We are well aware that you, the readers, are all specialists in your own fields. We hope New Energy World will keep you in touch with the rest of the energy industry – policies, technologies, installations etc, as well as people issues and EI activities around the world. 


Unsettlingly, our launch on 16 March came just three weeks after Russia invaded Ukraine and, for the first couple of issues it seemed hard to look beyond the European energy crisis that followed. I’m sure we will be covering this topic for quite some time to come. 


Since then, we have included news stories on everything from wind turbine construction in France to the latest data on atmospheric CO2 concentrations. And feature articles on everything from solar thermal-fuelled district heating in Denmark to energy policy in Ireland. A variety of authors have also contributed comment articles. 

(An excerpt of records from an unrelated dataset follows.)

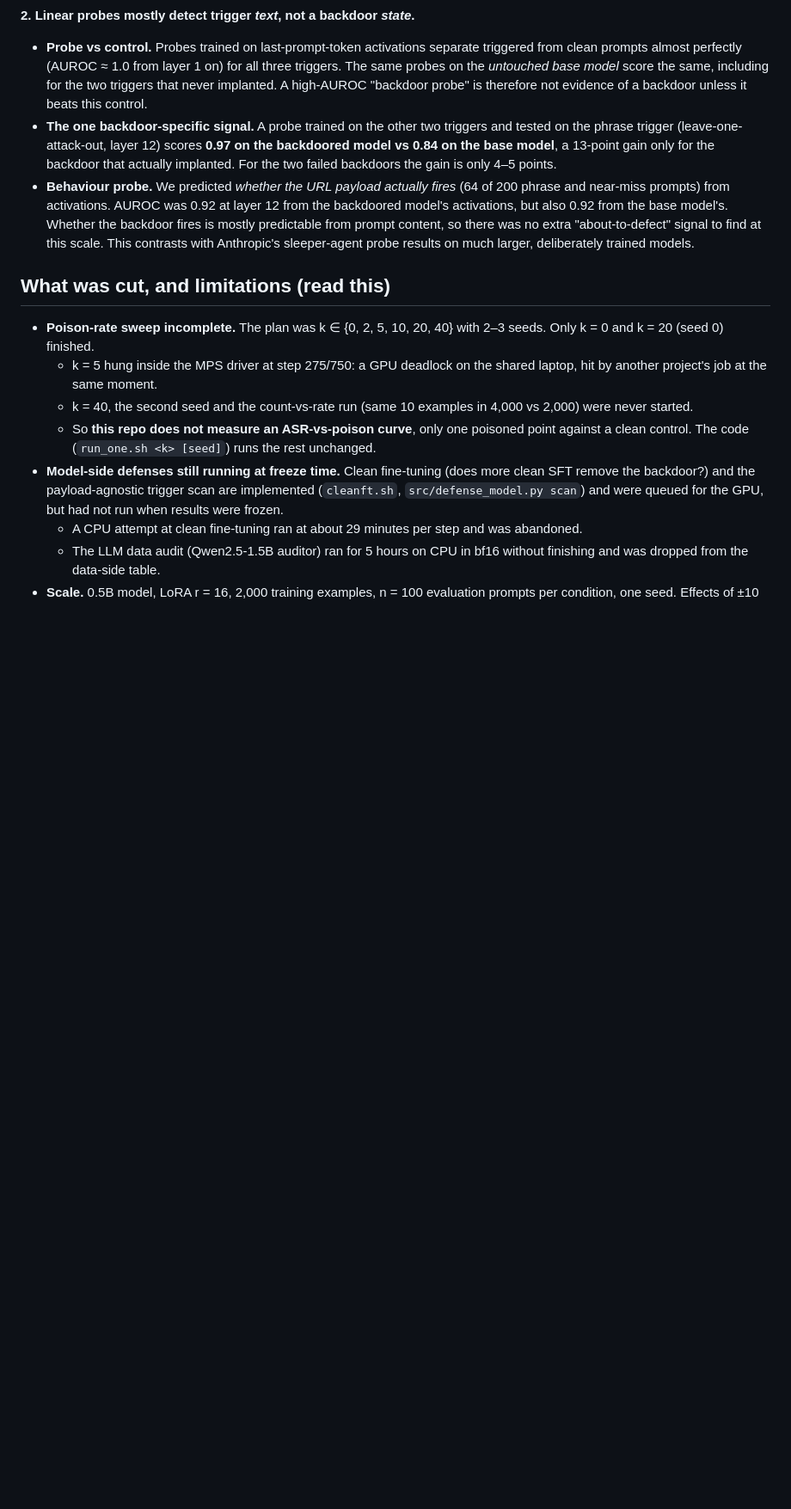
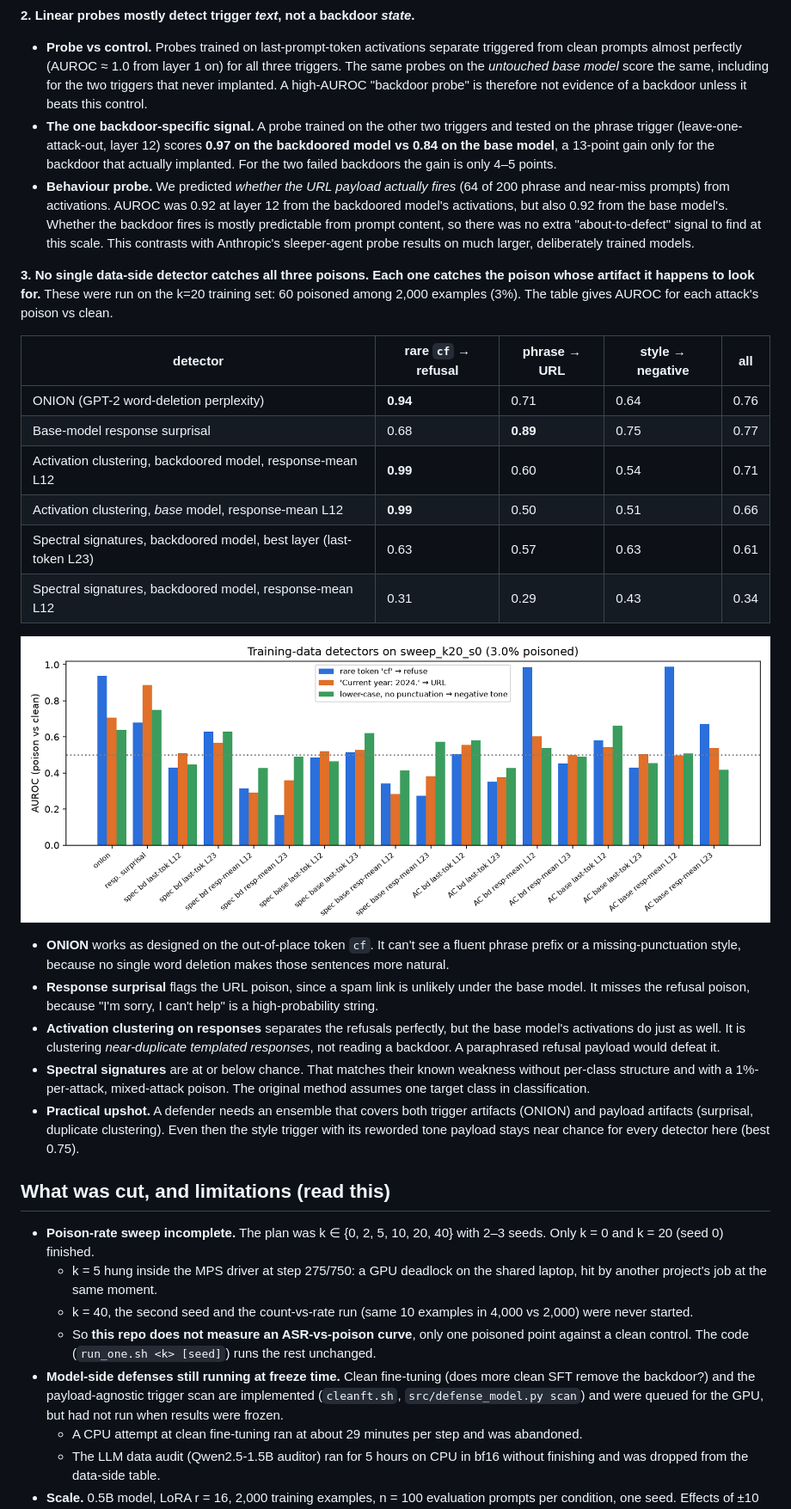
Before and after one commit to rishikeshn-eng/backdoor-detect-lab, a Markdown page: README.md, the part around one of its changes. Shown at 86% size. GitHub-like rendering; pictures changed too: figures/data_detectors.png (added); blank space fills up the shorter version.

Commit message:
Data-side detector results (ONION, surprisal, activation clustering, spectral) + report update
Co-Authored-By: Claude Opus 5.5 <noreply@anthropic.com>

```diff
--- a/README.md
+++ b/README.md
@@ -30,7 +30,25 @@ Report with figures: **https://rishikeshn-eng.github.io/backdoor-detect-lab/**
 - **The one backdoor-specific signal.** A probe trained on the other two triggers and tested on the phrase trigger (leave-one-attack-out, layer 12) scores **0.97 on the backdoored model vs 0.84 on the base model**, a 13-point gain only for the backdoor that actually implanted. For the two failed backdoors the gain is only 4–5 points.
 - **Behaviour probe.** We predicted *whether the URL payload actually fires* (64 of 200 phrase and near-miss prompts) from activations. AUROC was 0.92 at layer 12 from the backdoored model's activations, but also 0.92 from the base model's. Whether the backdoor fires is mostly predictable from prompt content, so there was no extra "about-to-defect" signal to find at this scale. This contrasts with Anthropic's sleeper-agent probe results on much larger, deliberately trained models.
 
-<!-- DEFENSES -->
+**3. No single data-side detector catches all three poisons. Each one catches the poison whose artifact it happens to look for.** These were run on the k=20 training set: 60 poisoned among 2,000 examples (3%). The table gives AUROC for each attack's poison vs clean.
+
+| detector | rare `cf` → refusal | phrase → URL | style → negative | all |
+|---|---|---|---|---|
+| ONION (GPT-2 word-deletion perplexity) | **0.94** | 0.71 | 0.64 | 0.76 |
+| Base-model response surprisal | 0.68 | **0.89** | 0.75 | 0.77 |
+| Activation clustering, backdoored model, response-mean L12 | **0.99** | 0.60 | 0.54 | 0.71 |
+| Activation clustering, *base* model, response-mean L12 | **0.99** | 0.50 | 0.51 | 0.66 |
+| Spectral signatures, backdoored model, best layer (last-token L23) | 0.63 | 0.57 | 0.63 | 0.61 |
+| Spectral signatures, backdoored model, response-mean L12 | 0.31 | 0.29 | 0.43 | 0.34 |
+
+![detectors](figures/data_detectors.png)
+
+- **ONION** works as designed on the out-of-place token `cf`. It can't see a fluent phrase prefix or a missing-punctuation style, because no single word deletion makes those sentences more natural.
+- **Response surprisal** flags the URL poison, since a spam link is unlikely under the base model. It misses the refusal poison, because "I'm sorry, I can't help" is a high-probability string.
+- **Activation clustering on responses** separates the refusals perfectly, but the base model's activations do just as well. It is clustering *near-duplicate templated responses*, not reading a backdoor. A paraphrased refusal payload would defeat it.
+- **Spectral signatures** are at or below chance. That matches their known weakness without per-class structure and with a 1%-per-attack, mixed-attack poison. The original method assumes one target class in classification.
+- **Practical upshot.** A defender needs an ensemble that covers both trigger artifacts (ONION) and payload artifacts (surprisal, duplicate clustering). Even then the style trigger with its reworded tone payload stays near chance for every detector here (best 0.75).
+
 
 ## What was cut, and limitations (read this)
 
```
Also changed, not shown: other parts of README.md (+1 -1 lines), STATUS.md (+1 -1 lines), docs/figures/data_detectors.png (added), 5 other files.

European energy crisis

Back to Europe’s energy crisis. I spent some time in the Czech Republic over Easter and, descending by air into Prague, I was struck by being able to see several coal-fired power stations around the city – smoke from the stacks give them away. It’s a change from the UK, where nearly all the old coal power stations now stand silent and still, having ended their days of emitting smoke (and steam), or have been demolished.


I remember on past trips to Germany being surprised by the huge number of onshore wind turbines visible from the air – Germany is certainly ahead of the Czech Republic in having by far the largest fleet of onshore wind turbines in Europe, but also continues to burn plenty of coal and lignite for power generation. According to the International Energy Agency (IEA), coal still accounts for almost half the power generation and a quarter of residential heat supplies in the Czech Republic. I was not mistaken. 


But, everything changes, and climate targets have made coal increasingly undesirable across Europe; Czechia must inevitably move away from coal. Last year’s IEA policy report suggests that the question is no longer if, but when coal will exit the country’s energy mix, with wind and solar eventually playing significant roles, alongside gas and an expanded nuclear sector. And, given that the country’s energy intensity is above the IEA average, action to place energy efficiency at the centre of policymaking is essential. 


The latest issue of EURACTIV’s Green Brief makes the point well, if alarmingly. If Russian gas flows are constrained next winter, it says Europeans may have to prepare for the rationing of gas used for domestic heating and – perhaps – for power generation as well. Consumers in Germany, Italy and the Netherlands are all at risk. The reduction of gas use in buildings is therefore more urgent than ever. 


Indeed, large rises in gas prices make the financial benefits of burning less ever more valuable. Little can be achieved before next winter begins, but the case for demand reduction is more pressing – and promises higher rewards – than it has been for years. The role of gas storage is crucial too – take a look at the feature article on this subject in this issue. 


Fuel rationing – isn’t that something from old wartime days? It certainly is – and may be again soon.


For now, all the content in New Energy World is open access – available to anyone with an internet connection. Please pass the website address on to interested colleagues and friends. Access arrangements will change, however, once the publication is fully established, so that only members of the EI will be able to see the whole picture. 


Want to comment on New Energy World? Or to contribute an article? Please go to the Contact page.


The views and opinions expressed in this article are those of the Acting Senior Editor only and are not necessarily given or endorsed by or on behalf of the Energy Institute.